### EXERCISE PROMPT
Show every line of the data where the word "MariaDB" can be found.

### RECORDS SUPPLIED
....................

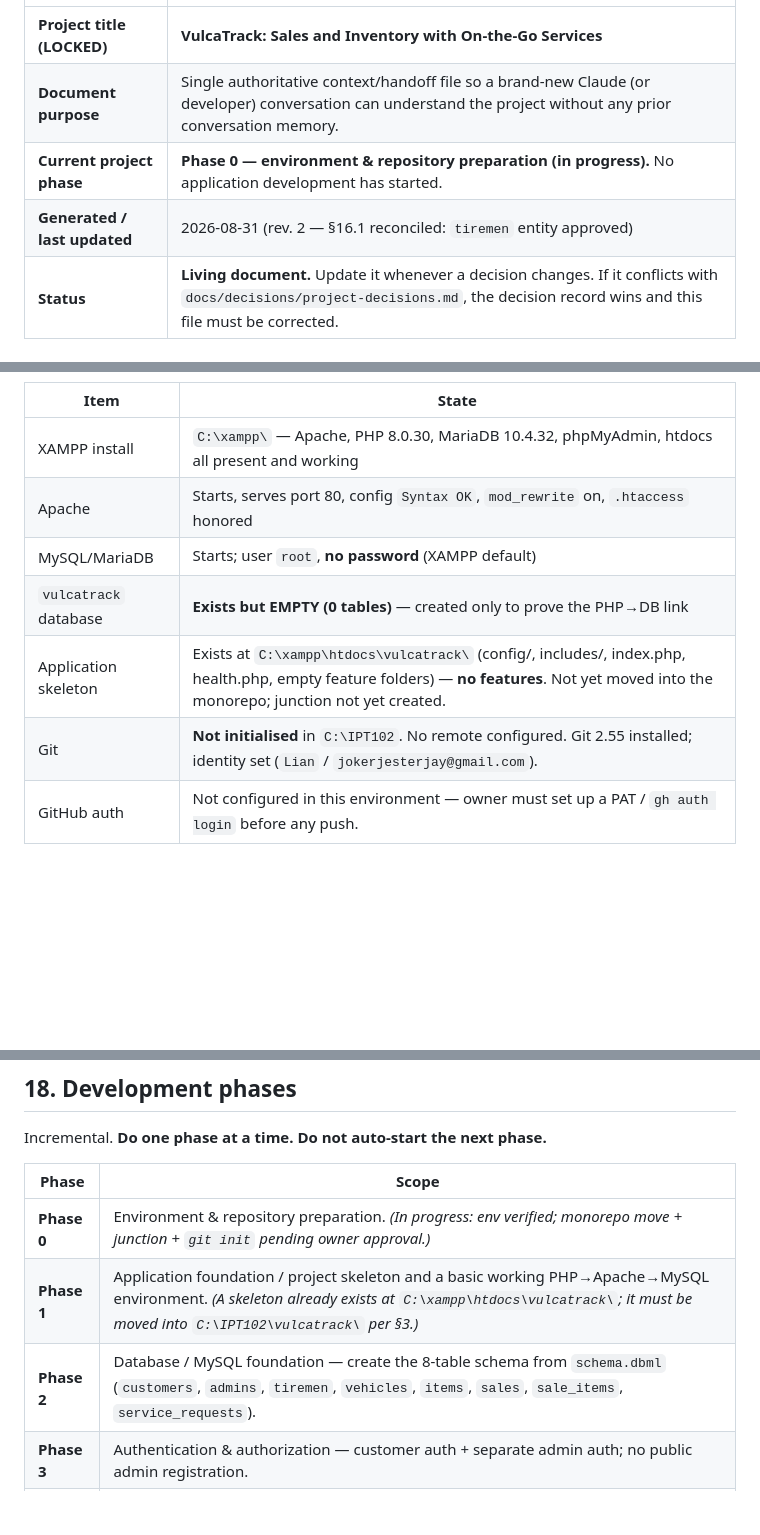
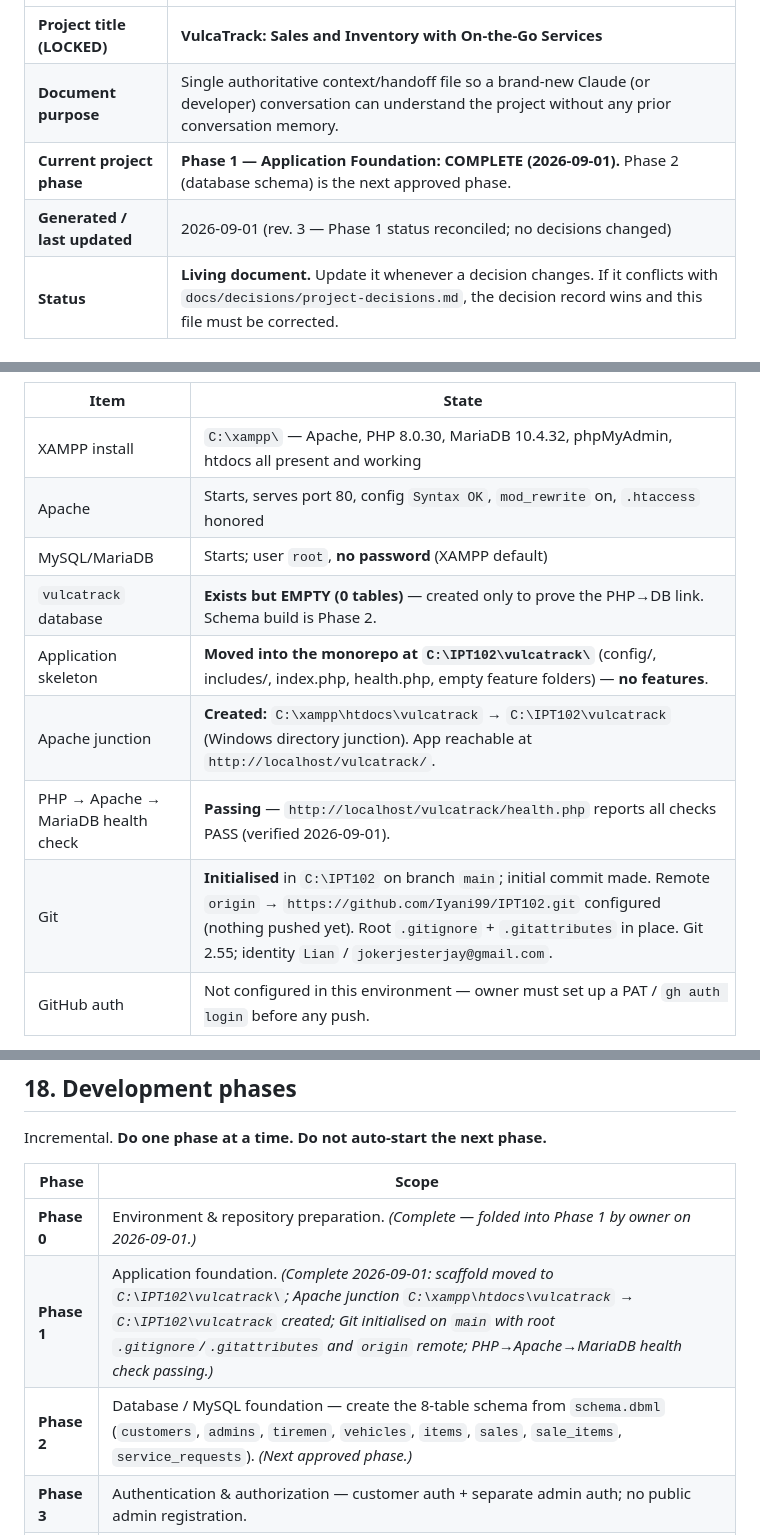
Before and after one commit to Iyani99/VulcaTrack, a Markdown page: docs/PROJECT-CONTEXT.md, 3 parts joined by grey strips. Drawn GitHub-style; blank space fills up the shorter version.

Commit message:
docs: reconcile PROJECT-CONTEXT status to Phase 1 complete
Status-only correction — no requirements, decisions, architecture, or
schema changed. Updates the header phase line, the §3 "Current environment
state" table, and the §18 phase table to reflect that Phase 1 (Application
Foundation) is complete: repo initialised on main, scaffold at
C:\IPT102\vulcatrack\, Apache junction created, PHP->Apache->MariaDB health
check passing. Adds a rev.3 change-log entry.

Co-Authored-By: Claude Sonnet 5 <noreply@anthropic.com>

```diff
--- a/docs/PROJECT-CONTEXT.md
+++ b/docs/PROJECT-CONTEXT.md
@@ -4,8 +4,8 @@
 |---|---|
 | **Project title (LOCKED)** | **VulcaTrack: Sales and Inventory with On-the-Go Services** |
 | **Document purpose** | Single authoritative context/handoff file so a brand-new Claude (or developer) conversation can understand the project without any prior conversation memory. |
-| **Current project phase** | **Phase 0 — environment & repository preparation (in progress).** No application development has started. |
-| **Generated / last updated** | 2026-08-31 (rev. 2 — §16.1 reconciled: `tiremen` entity approved) |
+| **Current project phase** | **Phase 1 — Application Foundation: COMPLETE (2026-09-01).** Phase 2 (database schema) is the next approved phase. |
+| **Generated / last updated** | 2026-09-01 (rev. 3 — Phase 1 status reconciled; no decisions changed) |
 | **Status** | **Living document.** Update it whenever a decision changes. If it conflicts with `docs/decisions/project-decisions.md`, the decision record wins and this file must be corrected. |
 
 ---
@@ -84,9 +84,11 @@ It is a student project: prioritise **maintainability, modularity, clear separat
 | XAMPP install | `C:\xampp\` — Apache, PHP 8.0.30, MariaDB 10.4.32, phpMyAdmin, htdocs all present and working |
 | Apache | Starts, serves port 80, config `Syntax OK`, `mod_rewrite` on, `.htaccess` honored |
 | MySQL/MariaDB | Starts; user `root`, **no password** (XAMPP default) |
-| `vulcatrack` database | **Exists but EMPTY (0 tables)** — created only to prove the PHP→DB link |
-| Application skeleton | Exists at `C:\xampp\htdocs\vulcatrack\` (config/, includes/, index.php, health.php, empty feature folders) — **no features**. Not yet moved into the monorepo; junction not yet created. |
-| Git | **Not initialised** in `C:\IPT102`. No remote configured. Git 2.55 installed; identity set (`Lian` / `jokerjesterjay@gmail.com`). |
+| `vulcatrack` database | **Exists but EMPTY (0 tables)** — created only to prove the PHP→DB link. Schema build is Phase 2. |
+| Application skeleton | **Moved into the monorepo at `C:\IPT102\vulcatrack\`** (config/, includes/, index.php, health.php, empty feature folders) — **no features**. |
+| Apache junction | **Created:** `C:\xampp\htdocs\vulcatrack` → `C:\IPT102\vulcatrack` (Windows directory junction). App reachable at `http://localhost/vulcatrack/`. |
+| PHP → Apache → MariaDB health check | **Passing** — `http://localhost/vulcatrack/health.php` reports all checks PASS (verified 2026-09-01). |
+| Git | **Initialised** in `C:\IPT102` on branch `main`; initial commit made. Remote `origin` → `https://github.com/Iyani99/IPT102.git` configured (nothing pushed yet). Root `.gitignore` + `.gitattributes` in place. Git 2.55; identity `Lian` / `jokerjesterjay@gmail.com`. |
 | GitHub auth | Not configured in this environment — owner must set up a PAT / `gh auth login` before any push. |
 
 **Apache and MySQL must be started manually from the XAMPP Control Panel** (they are not Windows services).
@@ -403,9 +405,9 @@ Incremental. **Do one phase at a time. Do not auto-start the next phase.**
 
 | Phase | Scope |
 |---|---|
-| **Phase 0** | Environment & repository preparation. *(In progress: env verified; monorepo move + junction + `git init` pending owner approval.)* |
-| **Phase 1** | Application foundation / project skeleton and a basic working PHP→Apache→MySQL environment. *(A skeleton already exists at `C:\xampp\htdocs\vulcatrack\`; it must be moved into `C:\IPT102\vulcatrack\` per §3.)* |
-| **Phase 2** | Database / MySQL foundation — create the 8-table schema from `schema.dbml` (`customers`, `admins`, `tiremen`, `vehicles`, `items`, `sales`, `sale_items`, `service_requests`). |
+| **Phase 0** | Environment & repository preparation. *(Complete — folded into Phase 1 by owner on 2026-09-01.)* |
+| **Phase 1** | Application foundation. *(Complete 2026-09-01: scaffold moved to `C:\IPT102\vulcatrack\`; Apache junction `C:\xampp\htdocs\vulcatrack` → `C:\IPT102\vulcatrack` created; Git initialised on `main` with root `.gitignore`/`.gitattributes` and `origin` remote; PHP→Apache→MariaDB health check passing.)* |
+| **Phase 2** | Database / MySQL foundation — create the 8-table schema from `schema.dbml` (`customers`, `admins`, `tiremen`, `vehicles`, `items`, `sales`, `sale_items`, `service_requests`). *(Next approved phase.)* |
 | **Phase 3** | Authentication & authorization — customer auth + separate admin auth; no public admin registration. |
 | **Phase 4** | Customer-side functionality — dashboard, profile, saved vehicles, OTG request submission + status/history. |
 | **Phase 5** | POS & inventory — unified `items`, one inventory module, POS with walk-in support and stock deduction. |
```
Also changed, not shown: other parts of docs/PROJECT-CONTEXT.md (+2 -1 lines).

....................

### RESULT BELOW
C:\IPT102\vulcatrack\, Apache junction created, PHP->Apache->MariaDB health
 | XAMPP install | `C:\xampp\` — Apache, PHP 8.0.30, MariaDB 10.4.32, phpMyAdmin, htdocs all present and working |
 | MySQL/MariaDB | Starts; user `root`, **no password** (XAMPP default) |
+| PHP → Apache → MariaDB health check | **Passing** — `http://localhost/vulcatrack/health.php` reports all checks PASS (verified 2026-09-01). |
+| **Phase 1** | Application foundation. *(Complete 2026-09-01: scaffold moved to `C:\IPT102\vulcatrack\`; Apache junction `C:\xampp\htdocs\vulcatrack` → `C:\IPT102\vulcatrack` created; Git initialised on `main` with root `.gitignore`/`.gitattributes` and `origin` remote; PHP→Apache→MariaDB health check passing.)* |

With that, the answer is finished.